Anyway, these past days I was gathering a few notes to write about this purported ‘Apple smartwatch’ and share my take on it (spoiler: I don’t think it’s a great idea), but Harry C. Marks, of Curious Rat fame, wrote a really interesting and thought-provoking piece for Macgasm called Candidly Speaking, An iWatch Is A Dumb Idea where he raises all the very same objections I had been mulling over recently.
A couple of quotes:
But the main use will be to provide a glimpse at recent notifications: the same notifications present on the iPhone in your pocket, less than one foot away. We’ll be able to see new text messages, emails, tweets, and other alerts without having to go through the arduous task of reaching into our pants and whipping out a cumbersome slab of metal and glass. Could someone explain to me how useful that would be? If I get an alert for a new text message, I’ll want to respond to it immediately. That’s what a “wrist computer” is supposed to allow me to do. It will be nearly impossible to type on a screen so small, so what forms of input will an iWatch take? Dictation? This speaks to the concerns about speaking at one’s wrist in public.
What’s the point of being able to see something flash on your wrist, only to have to pull out a second device in order to act upon it? Many of us would like to have better self-control when it comes to using our phones at the dinner table, but another expensive piece of machinery isn’t going fix the underlying problem. It may exacerbate it even more.

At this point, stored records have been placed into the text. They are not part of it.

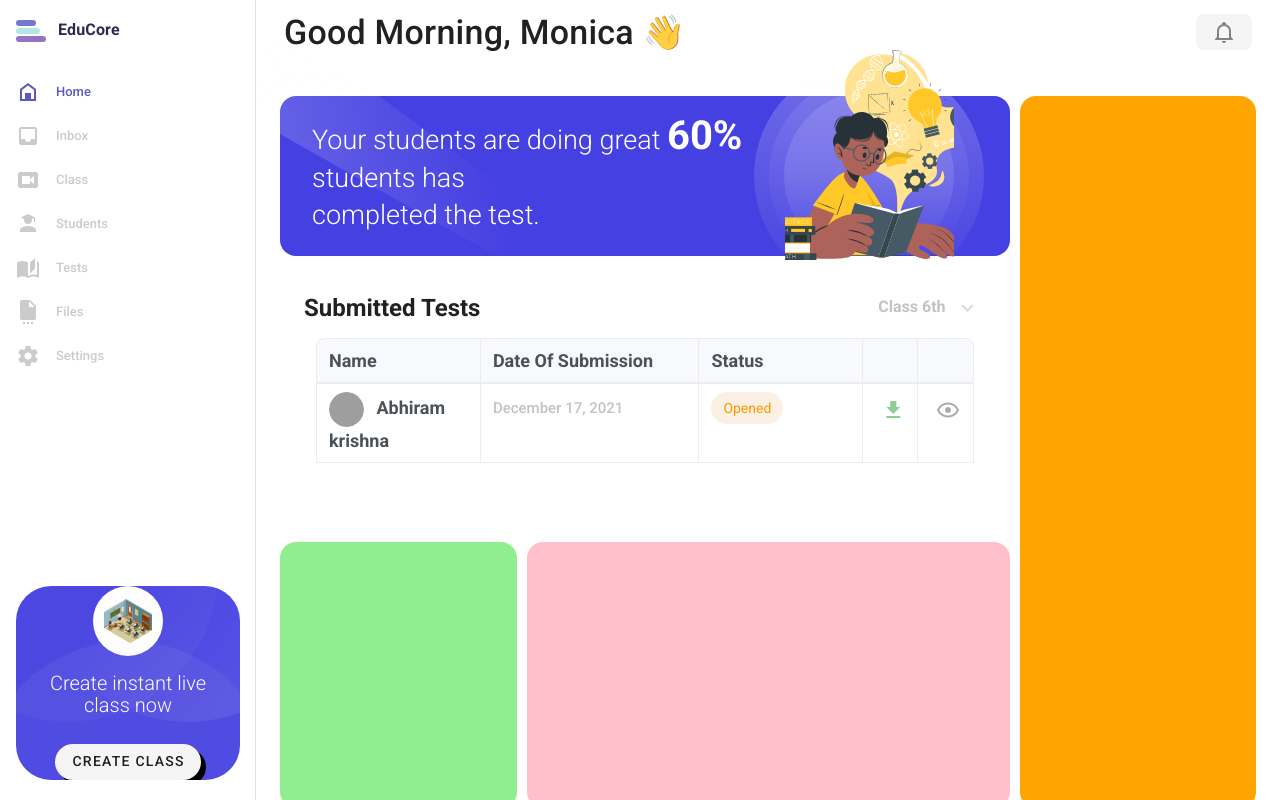
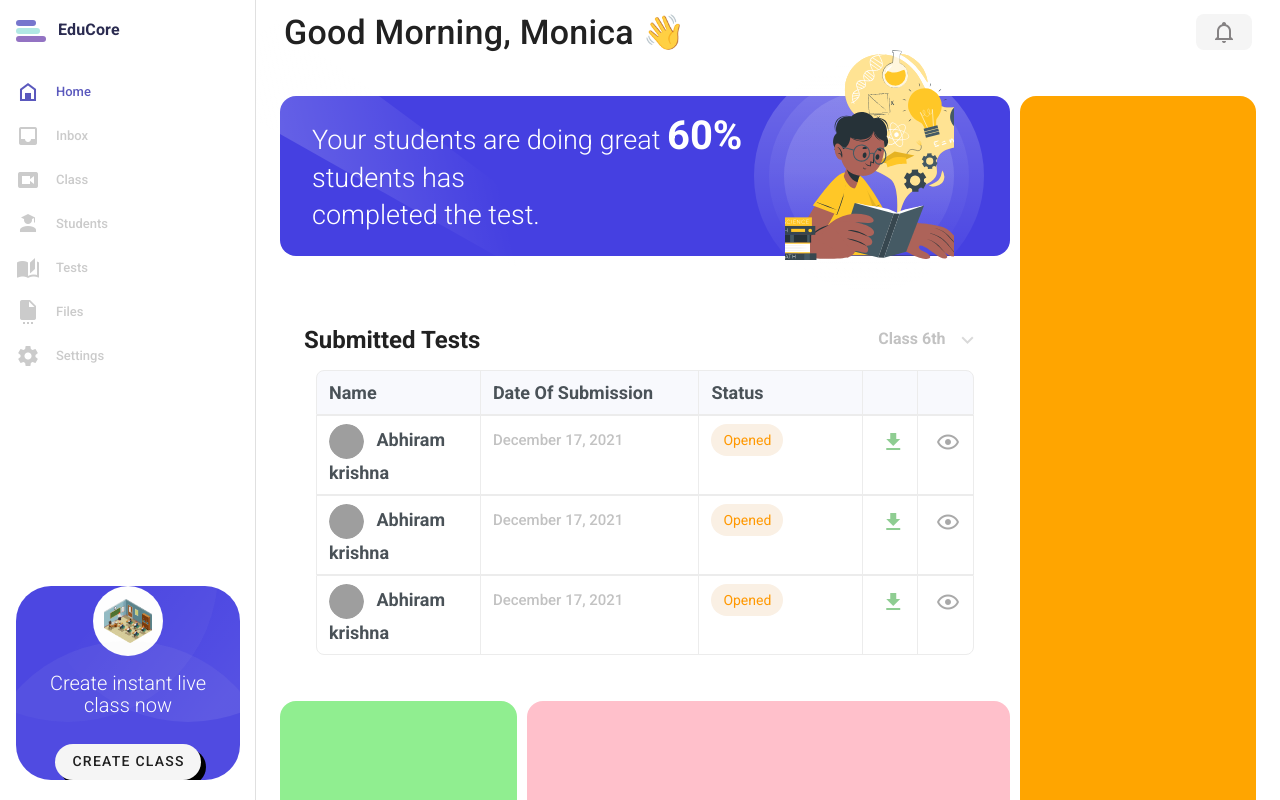
Before and after one commit to AbhiramKrishnaM/Educore, a Nuxt app: page / in a window 1280 px wide. Shown: the top 800 px of the page. Built offline with nearby package versions, Linux system fonts and the light colour scheme; grey boxes are pictures that could not be loaded.

Commit message:
feat: added multiple submissions

```diff
--- a/components/Ui/Table.vue
+++ b/components/Ui/Table.vue
@@ -10,7 +10,12 @@
       <v-col sm="1"></v-col>
     </v-row>
 
-    <UiTableBody>
+    <UiTableBody
+      v-for="(submission, index) in studentSubmissions"
+      :key="index"
+      :submission-array-length="studentSubmissions.length"
+      :item-index="index"
+    >
       <template #studentAvatar>
         <v-img src="https://cdn.vuetifyjs.com/images/lists/2.jpg"></v-img>
       </template>
@@ -22,6 +27,11 @@
 <script>
 export default {
   name: 'TableUI',
+  data() {
+    return {
+      studentSubmissions: [{}, {}, {}],
+    }
+  },
 }
 </script>
 <style scoped>
--- a/components/Ui/TableBody.vue
+++ b/components/Ui/TableBody.vue
@@ -1,5 +1,11 @@
 <template>
-  <v-row no-gutters class="body">
+  <v-row
+    no-gutters
+    class="body"
+    :class="{
+      'rounded-br-lg rounded-bl-lg': itemIndex === submissionArrayLength - 1,
+    }"
+  >
     <v-col sm="3" class="border-right px-3 py-2">
       <h1>
         <v-avatar size="35" class="mr-2">
@@ -31,6 +37,10 @@
 <script>
 export default {
   name: 'TableBodyUI',
+  props: {
+    submissionArrayLength: { type: Number, required: true },
+    itemIndex: { type: Number, required: true },
+  },
   data() {
     return {
       isViewed: false,
```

But I don’t want to anticipate too much. Go over at Macgasm and read the whole piece. It’s well worth your time and you can better understand Marks’ (and my) point of view on the matter.